That's where I'll start, with all my illegal, copyright-violating, guard-pissing-off in-Museum phone photography.
REASON 1 : AUTOBIOGRAPHY OF A SUBURBAN MALL
A powerpoint with voiceover projected on the semi-topographical map of a mall in Fishkill.
REASON 2 : THE JUXTAPOSITION OF ED RUSCHE'S PARKING AERIAL PARKING LOT PHOTOS WITH AERIAL PHOTO OF HUMAN INTERVENTIONS IN RURAL LANDSCAPES.
The guard was too close, no pictures. You'll have to just go visit.
REASON 3 : COMING OUT OF THE SCAIFE GALLERY TO THE DARKENED HALL OF ARCHITECTURE
REASON 4 : ALL THE INSTALLATIONS IN 'LIFE ON MARS' BUT ESPECIALLY THIS ONE.
Its made of thread and wax, by someone with an Indian name. Stunning.
You'll notice I make no mention of all the wall text and heady theory etc. The work, overall, is beautiful, if, for the most part, on the clinical side. Mario Merz condenses language into an object better than anyone, and still riffs on fibbonacci numbers with neon. Lots of graffitti-influenced surface-vs-surface, some giving the Museum halls pregnant walls ... whatev... I'm way more interested in --

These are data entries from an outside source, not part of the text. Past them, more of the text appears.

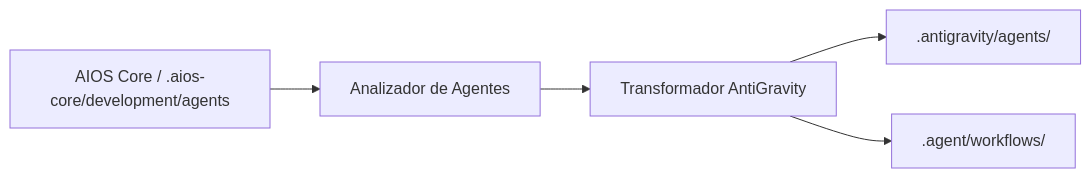
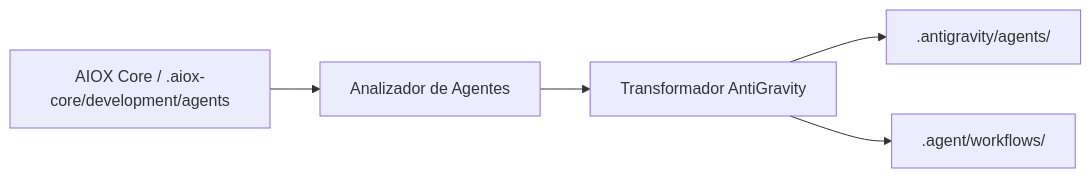
One commit to bychrisr/aios-docs changed the diagram in content/es/docs/platforms/antigravity.mdx. Above: the diagram before and after it, drawn with Mermaid. The commit also changed other lines of this file and 564 other files, not shown here.

Commit message:
chore(sync): auto-sync from aios-core 2026-03-05 [skip ci]

````diff
--- a/content/es/docs/platforms/antigravity.mdx
+++ b/content/es/docs/platforms/antigravity.mdx
@@ -355,7 +355,7 @@
 ```mermaid
 flowchart LR
-    Source["AIOS Core / .aios-core/development/agents"] --> Parser["Analizador de Agentes"]
+    Source["AIOX Core / .aiox-core/development/agents"] --> Parser["Analizador de Agentes"]
     Parser --> Transform["Transformador AntiGravity"]
     Transform --> Agents[".antigravity/agents/"]
     Transform --> Workflows[".agent/workflows/"]
 ```
````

REASON 5 : PIRANESE'S DRAWINGS OF IMAGINARY PRISONS IN THE WORKS ON PAPER GALLERY
WTF??? These drawings and etchings are magnificent mental landscapes of imaginary penury. In Piranese's incredible draftsmanship. Oh god, the torturous details ... The CMA provides big magnifying glasses, too, to let you examine stroke by stroke the master drawings of piers with people strapped to pillars and suspended cages. Not to mention his stray line drawing in pen and ink of a lady with chained wrists facing the viewer, and random domestic exchange happening behind her.
RUNNER UP : In every third gallery, a dad asking a guard, "Where's the dinosaurs?"
BONUS ROUND : Friedrich Kunath inherits Miro and Klee's strange-map draw/paint technique. Intimate. The lines get a little soft, turning things towards nostalgia in general, and he has his moments of clumsiness. But it works in creating painting that is not an argument (for once) but is instead a collection of natural gestures, a private language accessible enough to be public.